[Exercise]
Please find every line in the records below that contains the word "return", and copy it.

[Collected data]
------------------------------------

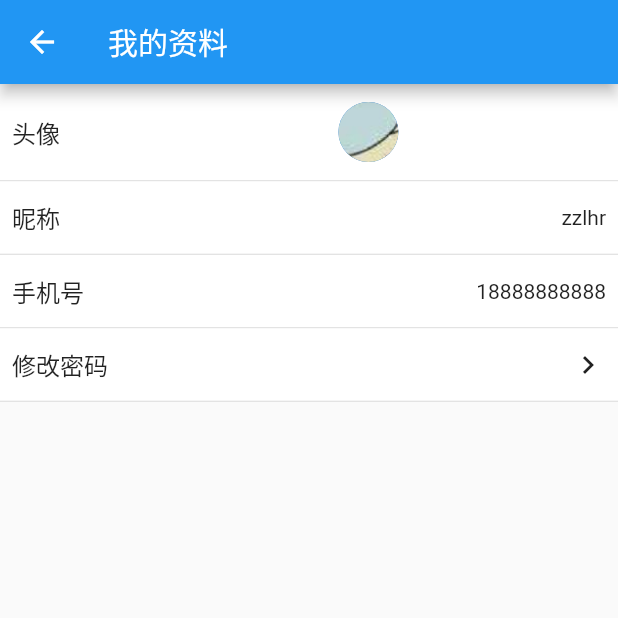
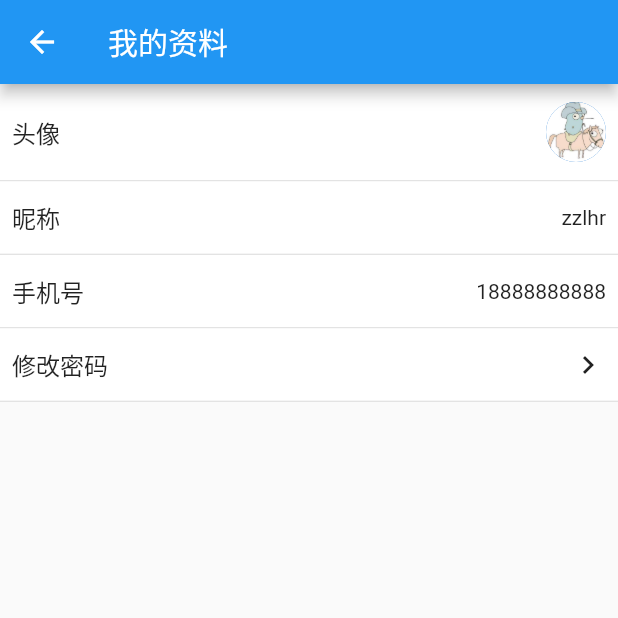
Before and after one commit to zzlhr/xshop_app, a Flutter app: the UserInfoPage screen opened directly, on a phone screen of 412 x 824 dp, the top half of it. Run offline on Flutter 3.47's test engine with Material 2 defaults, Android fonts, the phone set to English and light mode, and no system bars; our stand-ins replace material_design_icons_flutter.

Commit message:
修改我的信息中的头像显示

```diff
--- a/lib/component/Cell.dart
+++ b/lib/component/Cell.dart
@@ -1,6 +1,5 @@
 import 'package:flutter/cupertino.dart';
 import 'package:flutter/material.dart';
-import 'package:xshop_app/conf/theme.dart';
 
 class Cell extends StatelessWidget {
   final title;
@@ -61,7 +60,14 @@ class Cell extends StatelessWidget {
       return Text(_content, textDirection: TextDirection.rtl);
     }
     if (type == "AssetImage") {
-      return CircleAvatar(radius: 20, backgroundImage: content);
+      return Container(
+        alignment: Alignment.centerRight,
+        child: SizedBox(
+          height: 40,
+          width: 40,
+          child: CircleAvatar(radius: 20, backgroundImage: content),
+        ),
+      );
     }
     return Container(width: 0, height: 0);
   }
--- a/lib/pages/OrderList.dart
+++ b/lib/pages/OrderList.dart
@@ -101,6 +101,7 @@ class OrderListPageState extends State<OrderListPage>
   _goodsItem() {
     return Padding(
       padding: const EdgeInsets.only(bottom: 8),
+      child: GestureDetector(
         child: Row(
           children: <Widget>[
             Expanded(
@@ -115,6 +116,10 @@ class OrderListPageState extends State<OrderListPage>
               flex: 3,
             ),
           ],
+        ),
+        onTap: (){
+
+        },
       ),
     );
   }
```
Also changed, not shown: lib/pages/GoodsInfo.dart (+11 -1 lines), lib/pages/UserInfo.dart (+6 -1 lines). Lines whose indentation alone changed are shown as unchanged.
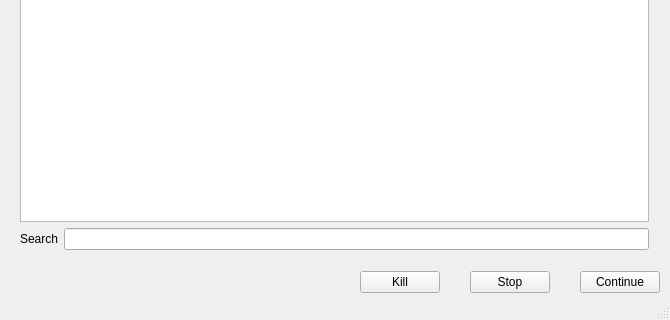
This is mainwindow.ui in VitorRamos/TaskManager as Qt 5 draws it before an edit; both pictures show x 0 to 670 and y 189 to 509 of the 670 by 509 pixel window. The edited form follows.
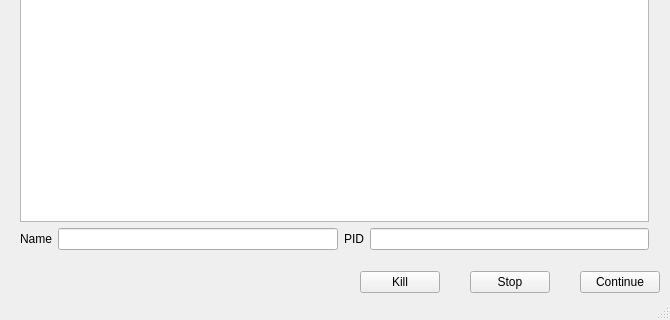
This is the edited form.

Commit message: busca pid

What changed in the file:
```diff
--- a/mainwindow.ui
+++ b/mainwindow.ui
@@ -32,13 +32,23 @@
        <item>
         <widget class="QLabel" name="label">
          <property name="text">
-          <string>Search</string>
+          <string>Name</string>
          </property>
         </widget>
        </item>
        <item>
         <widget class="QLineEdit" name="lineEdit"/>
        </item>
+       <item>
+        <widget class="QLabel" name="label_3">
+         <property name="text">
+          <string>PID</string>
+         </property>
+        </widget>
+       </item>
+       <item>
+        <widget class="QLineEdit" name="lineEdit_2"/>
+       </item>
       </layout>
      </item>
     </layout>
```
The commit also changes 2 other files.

------------------------------------

[Completed task]
       return Text(_content, textDirection: TextDirection.rtl);
-      return CircleAvatar(radius: 20, backgroundImage: content);
+      return Container(
     return Container(width: 0, height: 0);
     return Padding(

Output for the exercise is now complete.